Change detection outputs

────────────────

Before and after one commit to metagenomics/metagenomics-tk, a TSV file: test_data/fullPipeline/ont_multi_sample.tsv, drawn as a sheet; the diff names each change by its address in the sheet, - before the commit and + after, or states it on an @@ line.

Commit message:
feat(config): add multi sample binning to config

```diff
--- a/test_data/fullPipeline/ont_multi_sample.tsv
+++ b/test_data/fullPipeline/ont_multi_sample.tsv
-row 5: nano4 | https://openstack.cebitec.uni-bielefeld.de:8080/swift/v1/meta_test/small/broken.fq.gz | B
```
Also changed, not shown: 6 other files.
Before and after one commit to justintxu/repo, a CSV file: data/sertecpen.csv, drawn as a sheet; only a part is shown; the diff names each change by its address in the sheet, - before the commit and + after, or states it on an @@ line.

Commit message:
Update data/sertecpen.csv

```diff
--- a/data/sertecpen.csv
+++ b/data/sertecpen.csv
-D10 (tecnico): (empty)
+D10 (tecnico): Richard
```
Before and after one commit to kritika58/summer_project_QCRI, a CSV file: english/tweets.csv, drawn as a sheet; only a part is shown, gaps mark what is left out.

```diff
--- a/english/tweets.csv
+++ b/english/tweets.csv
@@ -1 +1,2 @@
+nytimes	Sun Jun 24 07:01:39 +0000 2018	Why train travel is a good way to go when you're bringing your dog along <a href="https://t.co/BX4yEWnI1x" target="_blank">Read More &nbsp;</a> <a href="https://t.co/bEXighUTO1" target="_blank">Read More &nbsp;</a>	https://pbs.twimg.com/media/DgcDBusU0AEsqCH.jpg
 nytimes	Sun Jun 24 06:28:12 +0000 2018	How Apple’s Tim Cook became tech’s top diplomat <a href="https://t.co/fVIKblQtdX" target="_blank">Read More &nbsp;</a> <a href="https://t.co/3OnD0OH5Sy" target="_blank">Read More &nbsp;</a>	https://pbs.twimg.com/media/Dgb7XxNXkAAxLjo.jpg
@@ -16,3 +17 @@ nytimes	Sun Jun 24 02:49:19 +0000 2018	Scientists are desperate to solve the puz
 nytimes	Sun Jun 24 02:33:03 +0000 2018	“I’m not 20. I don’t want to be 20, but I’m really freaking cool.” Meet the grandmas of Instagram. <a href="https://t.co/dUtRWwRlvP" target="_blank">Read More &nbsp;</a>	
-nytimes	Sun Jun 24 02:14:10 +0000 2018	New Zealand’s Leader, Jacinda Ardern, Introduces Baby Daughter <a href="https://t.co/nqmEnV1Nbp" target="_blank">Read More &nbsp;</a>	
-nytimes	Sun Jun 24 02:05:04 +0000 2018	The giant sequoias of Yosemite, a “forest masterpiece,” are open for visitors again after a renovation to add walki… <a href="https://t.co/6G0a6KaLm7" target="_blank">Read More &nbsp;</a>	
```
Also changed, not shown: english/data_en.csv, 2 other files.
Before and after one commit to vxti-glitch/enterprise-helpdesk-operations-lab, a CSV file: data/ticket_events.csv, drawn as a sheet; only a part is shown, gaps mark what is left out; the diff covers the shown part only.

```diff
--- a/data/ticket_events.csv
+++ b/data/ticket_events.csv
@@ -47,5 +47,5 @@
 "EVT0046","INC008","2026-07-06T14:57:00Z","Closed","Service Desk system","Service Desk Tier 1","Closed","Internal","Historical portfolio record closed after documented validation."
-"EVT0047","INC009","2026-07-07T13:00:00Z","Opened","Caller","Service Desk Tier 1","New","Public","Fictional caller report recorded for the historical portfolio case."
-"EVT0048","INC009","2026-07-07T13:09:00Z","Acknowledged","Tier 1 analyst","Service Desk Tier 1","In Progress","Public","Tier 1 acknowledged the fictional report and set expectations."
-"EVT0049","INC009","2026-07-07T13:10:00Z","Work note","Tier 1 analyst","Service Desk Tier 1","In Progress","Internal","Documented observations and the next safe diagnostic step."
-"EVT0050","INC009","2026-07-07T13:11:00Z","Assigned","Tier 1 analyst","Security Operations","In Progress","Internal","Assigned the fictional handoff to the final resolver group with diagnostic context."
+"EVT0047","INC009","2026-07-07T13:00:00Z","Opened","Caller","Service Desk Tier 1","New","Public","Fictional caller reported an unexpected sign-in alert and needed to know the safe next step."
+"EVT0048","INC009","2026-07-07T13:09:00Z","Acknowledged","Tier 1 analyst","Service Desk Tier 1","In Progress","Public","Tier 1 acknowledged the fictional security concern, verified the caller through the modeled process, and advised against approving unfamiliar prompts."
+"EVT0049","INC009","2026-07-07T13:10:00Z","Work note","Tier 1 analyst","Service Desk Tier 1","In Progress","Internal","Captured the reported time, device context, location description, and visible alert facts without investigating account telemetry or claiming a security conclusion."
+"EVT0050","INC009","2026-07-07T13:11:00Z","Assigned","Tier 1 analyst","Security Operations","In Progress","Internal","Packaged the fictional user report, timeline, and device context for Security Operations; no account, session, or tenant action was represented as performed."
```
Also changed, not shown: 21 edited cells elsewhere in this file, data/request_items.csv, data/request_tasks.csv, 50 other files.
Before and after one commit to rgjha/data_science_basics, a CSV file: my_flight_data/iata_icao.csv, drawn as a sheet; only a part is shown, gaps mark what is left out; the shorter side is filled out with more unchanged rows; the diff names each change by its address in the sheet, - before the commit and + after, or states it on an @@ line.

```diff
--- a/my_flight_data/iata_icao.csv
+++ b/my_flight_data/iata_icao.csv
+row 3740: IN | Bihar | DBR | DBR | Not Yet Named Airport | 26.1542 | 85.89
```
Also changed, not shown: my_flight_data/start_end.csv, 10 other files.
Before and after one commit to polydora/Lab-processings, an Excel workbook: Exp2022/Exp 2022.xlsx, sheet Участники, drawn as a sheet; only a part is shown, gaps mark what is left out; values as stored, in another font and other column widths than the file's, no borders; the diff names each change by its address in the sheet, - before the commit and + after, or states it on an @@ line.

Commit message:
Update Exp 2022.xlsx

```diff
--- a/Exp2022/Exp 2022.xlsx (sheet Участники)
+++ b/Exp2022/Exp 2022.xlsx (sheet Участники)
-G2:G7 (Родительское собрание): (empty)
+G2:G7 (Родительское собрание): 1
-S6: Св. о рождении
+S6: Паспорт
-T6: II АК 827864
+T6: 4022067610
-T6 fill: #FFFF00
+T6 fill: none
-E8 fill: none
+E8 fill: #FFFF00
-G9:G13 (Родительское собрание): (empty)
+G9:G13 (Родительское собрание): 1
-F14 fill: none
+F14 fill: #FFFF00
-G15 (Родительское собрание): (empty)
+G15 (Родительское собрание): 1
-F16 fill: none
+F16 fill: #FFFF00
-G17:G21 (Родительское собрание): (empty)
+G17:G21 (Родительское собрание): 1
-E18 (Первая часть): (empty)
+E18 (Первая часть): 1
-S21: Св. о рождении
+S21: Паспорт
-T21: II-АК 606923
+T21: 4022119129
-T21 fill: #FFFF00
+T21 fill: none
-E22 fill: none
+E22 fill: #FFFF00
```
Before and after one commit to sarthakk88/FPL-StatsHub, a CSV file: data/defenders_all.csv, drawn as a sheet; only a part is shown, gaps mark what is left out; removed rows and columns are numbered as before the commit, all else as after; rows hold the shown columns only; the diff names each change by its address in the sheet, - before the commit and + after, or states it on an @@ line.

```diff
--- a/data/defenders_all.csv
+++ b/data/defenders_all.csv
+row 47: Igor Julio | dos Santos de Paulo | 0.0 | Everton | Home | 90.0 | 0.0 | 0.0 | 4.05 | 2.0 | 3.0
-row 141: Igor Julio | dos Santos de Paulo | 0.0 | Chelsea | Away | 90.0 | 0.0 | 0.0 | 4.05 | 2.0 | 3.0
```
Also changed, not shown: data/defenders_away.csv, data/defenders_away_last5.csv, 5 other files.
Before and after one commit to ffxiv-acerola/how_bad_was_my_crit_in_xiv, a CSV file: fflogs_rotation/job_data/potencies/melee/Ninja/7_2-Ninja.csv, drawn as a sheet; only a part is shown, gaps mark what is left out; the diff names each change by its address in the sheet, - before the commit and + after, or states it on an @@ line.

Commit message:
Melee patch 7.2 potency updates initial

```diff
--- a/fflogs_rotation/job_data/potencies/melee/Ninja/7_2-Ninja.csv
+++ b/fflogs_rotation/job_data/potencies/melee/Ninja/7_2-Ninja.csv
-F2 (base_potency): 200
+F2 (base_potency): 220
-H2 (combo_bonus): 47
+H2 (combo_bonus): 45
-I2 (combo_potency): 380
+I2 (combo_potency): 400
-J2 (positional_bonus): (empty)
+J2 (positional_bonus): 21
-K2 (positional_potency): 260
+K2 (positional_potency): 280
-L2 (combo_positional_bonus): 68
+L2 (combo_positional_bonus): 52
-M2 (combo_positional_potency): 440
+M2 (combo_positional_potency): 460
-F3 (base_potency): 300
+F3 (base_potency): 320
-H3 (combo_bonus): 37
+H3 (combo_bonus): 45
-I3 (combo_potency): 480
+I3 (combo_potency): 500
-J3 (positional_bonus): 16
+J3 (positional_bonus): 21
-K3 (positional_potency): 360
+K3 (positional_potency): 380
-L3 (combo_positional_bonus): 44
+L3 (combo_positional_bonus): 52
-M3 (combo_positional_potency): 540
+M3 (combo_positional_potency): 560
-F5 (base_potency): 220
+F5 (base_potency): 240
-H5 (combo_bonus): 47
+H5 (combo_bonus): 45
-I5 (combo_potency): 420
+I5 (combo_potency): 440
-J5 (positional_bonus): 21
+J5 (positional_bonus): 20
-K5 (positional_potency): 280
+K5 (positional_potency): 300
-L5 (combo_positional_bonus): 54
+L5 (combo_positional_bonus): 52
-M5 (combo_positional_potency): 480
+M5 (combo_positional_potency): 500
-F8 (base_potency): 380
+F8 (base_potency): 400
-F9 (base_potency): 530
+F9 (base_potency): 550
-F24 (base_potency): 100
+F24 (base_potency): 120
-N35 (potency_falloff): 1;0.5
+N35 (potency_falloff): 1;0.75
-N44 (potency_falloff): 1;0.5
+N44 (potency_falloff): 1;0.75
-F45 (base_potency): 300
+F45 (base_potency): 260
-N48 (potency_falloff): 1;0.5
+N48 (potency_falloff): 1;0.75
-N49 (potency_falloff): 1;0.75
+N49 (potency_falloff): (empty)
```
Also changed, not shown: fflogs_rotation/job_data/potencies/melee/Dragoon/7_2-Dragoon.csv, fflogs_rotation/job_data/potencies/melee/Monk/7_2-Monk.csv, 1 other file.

────────────────

WHAT YOU WILL DO: Reproduce every line of the entries above, unchanged, from the very first one down to and including the line containing "Also changed, not shown: 6 other files.".

COMPLETED TASK:
Before and after one commit to metagenomics/metagenomics-tk, a TSV file: test_data/fullPipeline/ont_multi_sample.tsv, drawn as a sheet; the diff names each change by its address in the sheet, - before the commit and + after, or states it on an @@ line.

Commit message:
feat(config): add multi sample binning to config

```diff
--- a/test_data/fullPipeline/ont_multi_sample.tsv
+++ b/test_data/fullPipeline/ont_multi_sample.tsv
-row 5: nano4 | https://openstack.cebitec.uni-bielefeld.de:8080/swift/v1/meta_test/small/broken.fq.gz | B
```
Also changed, not shown: 6 other files.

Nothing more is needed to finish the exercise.